One dozen eggs.  I read somewhere that you should beat your eggs just until there is bubbles around the edges of the bowl, and they are a buttery yellow color.
Then gravy over the whole thing. it will sink in a bit, but trust me. YUM
To top it all off I grated a block of medium cheddar cheese.

Pop that puppy in the oven at 350* for 40min. and try to distract yourself from the amazing smell wafting through the kitchen. 
(If you use the cooking time to clean up your kitchen and set the table, your momma will be so proud of you!!)

Be careful when you take that sucker out of the oven, it's heavy and now it's bubbling and the cheese, and gravy, and the sausage... Mmmmmmmm mesmerizing and deadly!

Wednesday, March 16, 2016

Sleep Study






Absent minded



Single minded

All these things describe Gabriel, but none of them explain him. 

He has a 2yr old mentality. A 15min attention span. A 3yr old vocabulary. And a 18mo old grasp of following directions.  Once a week he wakes up in a mess.  He has holes in his mouth where he has bitten through, and his eyes don't track.  He makes 1-2 goals every 6mo, WHICH IS PROGRESS!! 

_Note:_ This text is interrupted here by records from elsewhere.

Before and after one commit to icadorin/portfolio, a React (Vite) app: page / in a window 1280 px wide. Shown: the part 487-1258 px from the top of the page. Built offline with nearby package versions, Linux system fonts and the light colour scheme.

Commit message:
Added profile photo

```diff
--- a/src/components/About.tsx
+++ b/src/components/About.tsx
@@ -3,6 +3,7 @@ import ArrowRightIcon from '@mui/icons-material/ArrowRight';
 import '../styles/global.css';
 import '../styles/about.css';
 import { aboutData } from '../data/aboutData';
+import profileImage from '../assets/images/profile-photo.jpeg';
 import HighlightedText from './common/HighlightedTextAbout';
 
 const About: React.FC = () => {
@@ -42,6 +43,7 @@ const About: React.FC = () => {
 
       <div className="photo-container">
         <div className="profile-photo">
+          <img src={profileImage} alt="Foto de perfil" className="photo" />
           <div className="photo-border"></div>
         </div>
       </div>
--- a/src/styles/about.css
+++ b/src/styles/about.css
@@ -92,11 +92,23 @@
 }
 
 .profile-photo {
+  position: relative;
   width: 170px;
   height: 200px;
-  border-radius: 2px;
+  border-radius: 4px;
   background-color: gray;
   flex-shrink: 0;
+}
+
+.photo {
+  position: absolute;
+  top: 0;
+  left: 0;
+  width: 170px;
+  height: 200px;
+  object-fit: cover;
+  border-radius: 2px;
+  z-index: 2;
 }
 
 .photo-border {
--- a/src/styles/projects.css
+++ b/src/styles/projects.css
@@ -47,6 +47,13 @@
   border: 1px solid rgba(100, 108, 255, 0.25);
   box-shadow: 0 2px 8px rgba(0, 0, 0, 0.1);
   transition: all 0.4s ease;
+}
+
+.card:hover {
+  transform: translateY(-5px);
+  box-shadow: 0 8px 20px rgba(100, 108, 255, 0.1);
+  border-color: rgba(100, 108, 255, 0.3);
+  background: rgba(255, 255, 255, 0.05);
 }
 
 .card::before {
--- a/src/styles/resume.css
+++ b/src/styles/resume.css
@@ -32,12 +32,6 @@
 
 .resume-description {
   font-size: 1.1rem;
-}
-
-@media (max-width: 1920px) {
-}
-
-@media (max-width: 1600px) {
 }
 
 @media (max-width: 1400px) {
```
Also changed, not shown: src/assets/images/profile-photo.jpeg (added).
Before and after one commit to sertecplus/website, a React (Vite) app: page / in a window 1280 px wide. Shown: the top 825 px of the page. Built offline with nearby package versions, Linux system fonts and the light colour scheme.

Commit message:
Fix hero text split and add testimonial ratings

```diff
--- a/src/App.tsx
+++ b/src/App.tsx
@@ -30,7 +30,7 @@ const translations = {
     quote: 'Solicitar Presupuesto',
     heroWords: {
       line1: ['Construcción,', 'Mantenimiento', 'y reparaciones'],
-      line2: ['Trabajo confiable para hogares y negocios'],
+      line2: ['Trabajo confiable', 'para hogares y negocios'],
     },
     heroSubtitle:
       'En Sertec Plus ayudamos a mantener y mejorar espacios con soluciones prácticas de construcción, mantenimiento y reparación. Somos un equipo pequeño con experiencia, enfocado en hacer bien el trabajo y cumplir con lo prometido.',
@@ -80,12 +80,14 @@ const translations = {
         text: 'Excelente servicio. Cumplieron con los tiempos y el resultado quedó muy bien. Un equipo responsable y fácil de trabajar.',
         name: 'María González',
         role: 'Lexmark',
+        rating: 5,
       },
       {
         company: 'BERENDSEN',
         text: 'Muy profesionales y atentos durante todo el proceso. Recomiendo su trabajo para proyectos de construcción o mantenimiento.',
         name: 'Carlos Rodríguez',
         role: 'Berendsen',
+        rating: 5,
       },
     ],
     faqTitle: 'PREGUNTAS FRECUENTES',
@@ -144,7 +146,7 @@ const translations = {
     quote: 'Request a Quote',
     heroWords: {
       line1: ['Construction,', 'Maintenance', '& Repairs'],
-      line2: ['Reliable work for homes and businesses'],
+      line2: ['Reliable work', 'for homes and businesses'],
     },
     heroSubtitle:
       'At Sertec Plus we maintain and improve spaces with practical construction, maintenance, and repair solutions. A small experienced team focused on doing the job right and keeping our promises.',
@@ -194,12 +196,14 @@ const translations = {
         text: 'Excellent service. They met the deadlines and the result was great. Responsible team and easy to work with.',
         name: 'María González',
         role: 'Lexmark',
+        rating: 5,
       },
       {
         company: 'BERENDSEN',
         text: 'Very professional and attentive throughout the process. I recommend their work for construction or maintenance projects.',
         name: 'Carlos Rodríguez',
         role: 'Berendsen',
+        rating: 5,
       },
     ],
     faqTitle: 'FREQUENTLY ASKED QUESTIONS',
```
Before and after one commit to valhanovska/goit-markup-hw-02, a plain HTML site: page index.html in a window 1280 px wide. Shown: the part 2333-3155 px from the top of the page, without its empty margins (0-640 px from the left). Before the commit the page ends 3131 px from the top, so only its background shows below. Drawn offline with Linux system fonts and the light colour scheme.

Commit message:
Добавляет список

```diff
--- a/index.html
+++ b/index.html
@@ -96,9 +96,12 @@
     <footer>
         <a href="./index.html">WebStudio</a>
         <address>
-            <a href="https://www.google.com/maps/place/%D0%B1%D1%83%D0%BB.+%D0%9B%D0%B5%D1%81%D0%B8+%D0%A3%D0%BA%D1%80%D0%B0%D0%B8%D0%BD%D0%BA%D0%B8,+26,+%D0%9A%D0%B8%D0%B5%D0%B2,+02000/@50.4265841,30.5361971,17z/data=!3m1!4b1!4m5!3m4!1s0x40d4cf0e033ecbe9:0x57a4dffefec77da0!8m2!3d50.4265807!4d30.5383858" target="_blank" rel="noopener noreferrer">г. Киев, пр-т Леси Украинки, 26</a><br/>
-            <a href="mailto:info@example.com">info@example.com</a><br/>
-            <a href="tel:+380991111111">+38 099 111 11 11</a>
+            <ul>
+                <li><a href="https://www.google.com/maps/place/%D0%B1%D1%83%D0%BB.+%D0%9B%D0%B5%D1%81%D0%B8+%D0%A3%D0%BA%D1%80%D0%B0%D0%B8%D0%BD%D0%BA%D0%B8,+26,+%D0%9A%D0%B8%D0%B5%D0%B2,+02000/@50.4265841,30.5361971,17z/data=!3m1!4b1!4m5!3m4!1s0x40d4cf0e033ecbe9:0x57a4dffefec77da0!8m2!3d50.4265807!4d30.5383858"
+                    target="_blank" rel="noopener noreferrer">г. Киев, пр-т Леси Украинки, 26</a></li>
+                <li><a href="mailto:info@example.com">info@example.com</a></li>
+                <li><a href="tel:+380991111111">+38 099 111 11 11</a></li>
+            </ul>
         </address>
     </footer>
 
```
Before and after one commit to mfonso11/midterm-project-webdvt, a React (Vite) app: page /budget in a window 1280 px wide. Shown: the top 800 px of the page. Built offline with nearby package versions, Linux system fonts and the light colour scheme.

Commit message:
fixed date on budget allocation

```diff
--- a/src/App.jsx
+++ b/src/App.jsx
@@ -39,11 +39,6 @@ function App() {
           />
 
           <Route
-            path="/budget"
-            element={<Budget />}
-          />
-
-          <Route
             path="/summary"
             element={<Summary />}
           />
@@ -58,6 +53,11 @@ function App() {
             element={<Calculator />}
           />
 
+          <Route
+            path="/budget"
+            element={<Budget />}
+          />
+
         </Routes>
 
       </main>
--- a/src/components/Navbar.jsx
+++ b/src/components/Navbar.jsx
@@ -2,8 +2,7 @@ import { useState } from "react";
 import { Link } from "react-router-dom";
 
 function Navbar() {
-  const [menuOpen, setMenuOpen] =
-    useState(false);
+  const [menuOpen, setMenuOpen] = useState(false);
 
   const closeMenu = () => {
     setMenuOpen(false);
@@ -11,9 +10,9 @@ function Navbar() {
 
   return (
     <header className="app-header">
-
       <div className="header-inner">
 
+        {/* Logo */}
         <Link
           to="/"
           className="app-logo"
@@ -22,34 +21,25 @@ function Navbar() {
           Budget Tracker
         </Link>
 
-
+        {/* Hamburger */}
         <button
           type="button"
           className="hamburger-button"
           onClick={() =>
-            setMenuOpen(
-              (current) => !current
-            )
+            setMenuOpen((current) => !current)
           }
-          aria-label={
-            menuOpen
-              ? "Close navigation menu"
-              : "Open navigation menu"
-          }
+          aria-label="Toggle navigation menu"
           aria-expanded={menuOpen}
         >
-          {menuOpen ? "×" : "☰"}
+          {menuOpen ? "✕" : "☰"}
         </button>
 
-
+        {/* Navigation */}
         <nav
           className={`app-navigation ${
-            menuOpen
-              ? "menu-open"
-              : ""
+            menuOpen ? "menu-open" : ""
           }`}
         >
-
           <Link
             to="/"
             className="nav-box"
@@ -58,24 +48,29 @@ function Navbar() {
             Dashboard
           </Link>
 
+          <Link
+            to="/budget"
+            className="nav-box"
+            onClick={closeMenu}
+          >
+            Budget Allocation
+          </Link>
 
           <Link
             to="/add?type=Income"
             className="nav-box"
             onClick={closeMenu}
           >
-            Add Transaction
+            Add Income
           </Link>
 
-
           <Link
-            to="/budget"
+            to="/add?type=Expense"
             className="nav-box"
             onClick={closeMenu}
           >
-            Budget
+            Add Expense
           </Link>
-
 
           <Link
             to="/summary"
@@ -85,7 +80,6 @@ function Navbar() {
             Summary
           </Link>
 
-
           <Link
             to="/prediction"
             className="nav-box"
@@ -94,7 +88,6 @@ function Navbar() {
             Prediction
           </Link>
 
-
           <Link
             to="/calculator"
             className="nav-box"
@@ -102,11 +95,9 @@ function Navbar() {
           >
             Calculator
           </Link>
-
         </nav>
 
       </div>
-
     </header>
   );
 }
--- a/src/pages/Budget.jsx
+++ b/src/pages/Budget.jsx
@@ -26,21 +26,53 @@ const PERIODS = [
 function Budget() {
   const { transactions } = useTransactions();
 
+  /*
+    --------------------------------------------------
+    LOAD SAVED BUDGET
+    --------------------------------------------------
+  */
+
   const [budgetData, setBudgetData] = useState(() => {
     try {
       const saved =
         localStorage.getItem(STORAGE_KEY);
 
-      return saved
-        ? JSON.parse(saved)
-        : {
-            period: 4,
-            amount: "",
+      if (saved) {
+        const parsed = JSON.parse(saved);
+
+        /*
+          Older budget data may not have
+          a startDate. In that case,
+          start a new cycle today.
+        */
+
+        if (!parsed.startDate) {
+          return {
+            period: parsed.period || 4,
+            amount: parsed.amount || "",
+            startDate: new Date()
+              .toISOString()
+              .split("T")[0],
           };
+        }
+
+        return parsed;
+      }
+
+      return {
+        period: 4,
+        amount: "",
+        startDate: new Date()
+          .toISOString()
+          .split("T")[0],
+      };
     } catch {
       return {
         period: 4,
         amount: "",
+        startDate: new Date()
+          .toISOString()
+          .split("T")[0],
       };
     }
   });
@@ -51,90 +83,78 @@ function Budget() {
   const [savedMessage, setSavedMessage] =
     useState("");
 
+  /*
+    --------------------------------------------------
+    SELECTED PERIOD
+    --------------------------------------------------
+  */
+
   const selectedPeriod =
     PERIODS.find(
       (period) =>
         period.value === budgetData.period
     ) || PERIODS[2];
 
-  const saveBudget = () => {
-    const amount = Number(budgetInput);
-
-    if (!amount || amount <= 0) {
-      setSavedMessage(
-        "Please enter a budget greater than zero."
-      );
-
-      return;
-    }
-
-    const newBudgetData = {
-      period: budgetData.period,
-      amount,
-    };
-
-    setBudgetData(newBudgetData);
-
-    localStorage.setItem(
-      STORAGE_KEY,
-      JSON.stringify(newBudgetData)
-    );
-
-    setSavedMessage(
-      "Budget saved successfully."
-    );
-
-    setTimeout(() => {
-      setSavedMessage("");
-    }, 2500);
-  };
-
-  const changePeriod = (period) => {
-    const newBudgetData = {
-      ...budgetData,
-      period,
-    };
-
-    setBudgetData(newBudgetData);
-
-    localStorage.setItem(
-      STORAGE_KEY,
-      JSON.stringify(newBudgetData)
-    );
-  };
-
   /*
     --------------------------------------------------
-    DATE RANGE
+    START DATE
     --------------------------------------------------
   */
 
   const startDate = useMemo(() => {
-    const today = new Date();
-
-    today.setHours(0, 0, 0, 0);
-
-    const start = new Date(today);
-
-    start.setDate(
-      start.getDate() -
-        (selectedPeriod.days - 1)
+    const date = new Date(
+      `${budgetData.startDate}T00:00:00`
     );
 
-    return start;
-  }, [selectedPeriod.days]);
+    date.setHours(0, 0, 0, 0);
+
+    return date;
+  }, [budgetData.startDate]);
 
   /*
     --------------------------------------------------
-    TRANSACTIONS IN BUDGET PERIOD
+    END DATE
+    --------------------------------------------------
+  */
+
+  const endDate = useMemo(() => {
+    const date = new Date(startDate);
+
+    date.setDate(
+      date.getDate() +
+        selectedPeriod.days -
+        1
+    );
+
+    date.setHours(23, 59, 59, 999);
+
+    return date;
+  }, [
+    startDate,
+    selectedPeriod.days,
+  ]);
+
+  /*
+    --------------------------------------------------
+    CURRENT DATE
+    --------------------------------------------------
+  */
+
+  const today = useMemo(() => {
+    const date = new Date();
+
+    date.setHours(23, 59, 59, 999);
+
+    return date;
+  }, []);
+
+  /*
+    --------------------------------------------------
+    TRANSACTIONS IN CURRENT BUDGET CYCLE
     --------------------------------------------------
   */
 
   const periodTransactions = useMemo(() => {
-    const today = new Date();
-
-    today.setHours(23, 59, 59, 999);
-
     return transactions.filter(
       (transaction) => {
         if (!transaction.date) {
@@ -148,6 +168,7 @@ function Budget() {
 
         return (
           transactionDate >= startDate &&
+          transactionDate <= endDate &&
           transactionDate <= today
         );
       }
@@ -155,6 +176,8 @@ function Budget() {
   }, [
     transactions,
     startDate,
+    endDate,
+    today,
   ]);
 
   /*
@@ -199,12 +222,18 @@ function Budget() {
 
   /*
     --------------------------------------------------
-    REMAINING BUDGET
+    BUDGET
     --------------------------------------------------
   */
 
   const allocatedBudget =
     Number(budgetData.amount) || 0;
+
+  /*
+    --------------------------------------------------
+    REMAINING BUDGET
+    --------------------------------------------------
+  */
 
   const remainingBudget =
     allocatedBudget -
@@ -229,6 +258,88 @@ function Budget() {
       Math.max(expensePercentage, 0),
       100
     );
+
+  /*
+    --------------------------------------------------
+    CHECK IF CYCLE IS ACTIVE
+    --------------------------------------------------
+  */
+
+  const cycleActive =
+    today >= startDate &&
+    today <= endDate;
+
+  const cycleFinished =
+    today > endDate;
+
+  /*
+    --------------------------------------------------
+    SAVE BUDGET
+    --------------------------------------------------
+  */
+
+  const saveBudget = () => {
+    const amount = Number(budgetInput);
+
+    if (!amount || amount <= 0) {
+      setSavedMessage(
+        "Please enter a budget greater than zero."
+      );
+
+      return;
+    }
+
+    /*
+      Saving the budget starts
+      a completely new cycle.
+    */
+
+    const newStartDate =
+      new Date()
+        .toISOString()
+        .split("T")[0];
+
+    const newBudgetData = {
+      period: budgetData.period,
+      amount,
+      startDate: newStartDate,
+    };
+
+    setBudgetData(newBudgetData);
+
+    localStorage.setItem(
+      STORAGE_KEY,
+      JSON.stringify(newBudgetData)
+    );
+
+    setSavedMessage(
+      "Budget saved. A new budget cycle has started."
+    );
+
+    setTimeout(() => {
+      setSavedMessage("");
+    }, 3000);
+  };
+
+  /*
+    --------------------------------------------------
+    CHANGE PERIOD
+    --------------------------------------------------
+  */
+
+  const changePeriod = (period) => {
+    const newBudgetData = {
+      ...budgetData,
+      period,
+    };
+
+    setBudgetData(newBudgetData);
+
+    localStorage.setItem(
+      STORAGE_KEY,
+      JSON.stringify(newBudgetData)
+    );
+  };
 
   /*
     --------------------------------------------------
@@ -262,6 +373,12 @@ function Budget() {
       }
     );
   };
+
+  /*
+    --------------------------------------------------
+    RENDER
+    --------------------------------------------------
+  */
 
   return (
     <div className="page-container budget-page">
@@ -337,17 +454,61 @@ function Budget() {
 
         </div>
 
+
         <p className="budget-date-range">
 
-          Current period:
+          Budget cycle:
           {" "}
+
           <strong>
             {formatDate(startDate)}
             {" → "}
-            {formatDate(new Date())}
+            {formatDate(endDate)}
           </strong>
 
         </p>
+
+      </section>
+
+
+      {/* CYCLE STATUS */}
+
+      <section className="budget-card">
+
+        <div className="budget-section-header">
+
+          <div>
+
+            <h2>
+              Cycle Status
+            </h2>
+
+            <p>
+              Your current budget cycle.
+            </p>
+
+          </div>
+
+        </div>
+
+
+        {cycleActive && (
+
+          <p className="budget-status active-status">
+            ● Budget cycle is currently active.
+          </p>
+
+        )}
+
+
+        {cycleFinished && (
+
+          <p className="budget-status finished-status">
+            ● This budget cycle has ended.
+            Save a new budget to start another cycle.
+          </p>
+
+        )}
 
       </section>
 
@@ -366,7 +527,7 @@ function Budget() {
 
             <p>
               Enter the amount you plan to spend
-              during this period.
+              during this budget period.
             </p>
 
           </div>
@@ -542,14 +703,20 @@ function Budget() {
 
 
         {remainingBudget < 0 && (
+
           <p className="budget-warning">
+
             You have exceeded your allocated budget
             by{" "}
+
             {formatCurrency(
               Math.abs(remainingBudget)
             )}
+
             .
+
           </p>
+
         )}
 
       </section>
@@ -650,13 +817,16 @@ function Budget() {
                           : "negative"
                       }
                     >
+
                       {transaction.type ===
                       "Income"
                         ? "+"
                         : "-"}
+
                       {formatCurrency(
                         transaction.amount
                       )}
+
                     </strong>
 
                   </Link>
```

For the last 4yrs we have been trying to get him a diagnosis.  The specialty clinics all have waiting lists of 6-18months.  So, needless to say, we had all our hopes pinned on this study.  
(spoiler alert) It doesn't end with a diagnosis and confetti! ;-) 

                                     The rest of my Frappe was literally the highlight of his morning. 
                                     I promised him, just before he went to sleep that I would save some
                                     for him, and it was the first thing he said when he woke up. :-D 

                                            They didn't have a room ready for us upstairs after the CT scan,
                                            so we waited downstairs in the main lobby, for 2hrs. 

                                          Once we got upstairs to our room, the real fun started! 
                                          It took this sweet nurse over an hour to place each little
                                          electrode and then blow dry the glue, the smell... 
                                          YUCK, and pass the Advil! 

                                     The "magic straw" in his hand was a topic of lively discussion. 
                                     Mostly "I hate this. And, "Can we take it out?" 

                                   I went to the dollar store on the way to the hospital and loaded up
                                   on coloring books, silly putty, books to read, and dinosaurs.
                                   Guess which was the only thing he was interested in. ;-) 

48hrs in this little room, with the magic straw, and helmet of glue, and on the last morning the Dr came in to talk to David.  (He came up and switched out after the first day.) 
The results of the scan were un-impressive, and the sleep study showed nothing exciting. 
Our Dr said, "While it's obvious that there is something going on neurologically with Gabe, the technology just simply doesn't exist yet for us to see what it is, or how to treat it." 

The good news?  

Gabriel still talks about the hospital as the best time of his life.  He got mom's special coffee.  He had his OWN pizza and choc cake.  And he got to play x-box, right from his bed!